- + one of the following (optional): sesame seeds, 8" x 2" strips toasted nori
Set up your onigiri-building station: Arrange a rice cooker or pot with cooked rice, bowls with salt and filling, and a dish of water within arm’s reach. Have ready a plate or baking sheet on which you will place your formed onigiri. If using sesame seeds, scatter on a plate.
Fluff the rice with a fork. (For parsley onigiri, add 2 tablespoons chopped parsley and a little salt.) Wet your hands in the dish of water and sprinkle them with salt. Scoop about 2/3 cup rice into your hand and make a 1-inch hollow in the center of the rice with your finger. Then:
Place 1 plum into the hollow, then seal the rice over the filling. Roll the rice into a ball, then gently shape and compact it with your salted hands, gradually forming a 1-inchthick triangular shape.
Place 1 tablespoon tuna salad into the hollow, then seal the rice over the filling. Roll the rice into a ball, then gently shape and compact it with your salted hands, gradually forming a 1-inch-thick triangular shape.
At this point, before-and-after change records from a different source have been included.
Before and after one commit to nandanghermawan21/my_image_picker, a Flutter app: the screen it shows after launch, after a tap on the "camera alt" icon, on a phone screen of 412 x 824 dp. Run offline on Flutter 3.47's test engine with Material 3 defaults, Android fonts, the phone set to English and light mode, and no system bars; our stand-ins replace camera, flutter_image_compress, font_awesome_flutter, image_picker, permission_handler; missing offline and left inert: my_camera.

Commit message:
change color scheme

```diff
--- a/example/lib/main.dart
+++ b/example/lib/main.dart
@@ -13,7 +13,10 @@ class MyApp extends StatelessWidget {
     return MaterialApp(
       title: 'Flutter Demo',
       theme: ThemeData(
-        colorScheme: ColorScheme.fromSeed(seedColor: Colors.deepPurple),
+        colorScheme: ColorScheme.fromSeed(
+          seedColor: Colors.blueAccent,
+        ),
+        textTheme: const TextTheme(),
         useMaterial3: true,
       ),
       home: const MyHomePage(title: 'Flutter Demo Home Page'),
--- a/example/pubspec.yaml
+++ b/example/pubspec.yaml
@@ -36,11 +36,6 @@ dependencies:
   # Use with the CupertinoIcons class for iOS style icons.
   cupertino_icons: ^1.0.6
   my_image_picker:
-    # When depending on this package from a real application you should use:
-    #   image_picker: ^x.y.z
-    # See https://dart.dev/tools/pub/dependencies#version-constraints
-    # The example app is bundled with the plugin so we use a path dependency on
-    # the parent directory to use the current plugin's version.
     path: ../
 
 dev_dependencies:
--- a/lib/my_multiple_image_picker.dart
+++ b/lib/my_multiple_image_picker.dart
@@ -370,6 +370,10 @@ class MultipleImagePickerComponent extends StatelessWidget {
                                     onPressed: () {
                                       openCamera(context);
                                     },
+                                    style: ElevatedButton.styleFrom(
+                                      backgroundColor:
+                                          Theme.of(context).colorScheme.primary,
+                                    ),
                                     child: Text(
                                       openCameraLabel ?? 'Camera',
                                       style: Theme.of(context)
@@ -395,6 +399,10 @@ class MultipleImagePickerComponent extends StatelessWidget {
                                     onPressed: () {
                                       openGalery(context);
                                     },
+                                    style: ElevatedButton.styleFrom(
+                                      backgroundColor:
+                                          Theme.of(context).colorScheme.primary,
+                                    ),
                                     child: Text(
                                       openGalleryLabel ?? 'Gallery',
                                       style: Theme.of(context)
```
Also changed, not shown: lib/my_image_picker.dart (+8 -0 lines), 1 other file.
Gently shape and compact the parsleyflecked rice with your salted hands, gradually forming a 1-inch-thick triangular shape.
If desired, wrap each onigiri with a strip of toasted nori or roll in sesame seeds to coat.
Turn these into yaki onigiri. Heat a castiron skillet over medium heat. Add the onigiri to the pan and cook until a light crust forms, about 2 minutes. Flip and brush lightly with soy sauce. Cook until a crust forms on the other side. Flip and brush with soy sauce. Cook until golden brown and crisp, flipping as necessary, until crisp all over, about 5 minutes.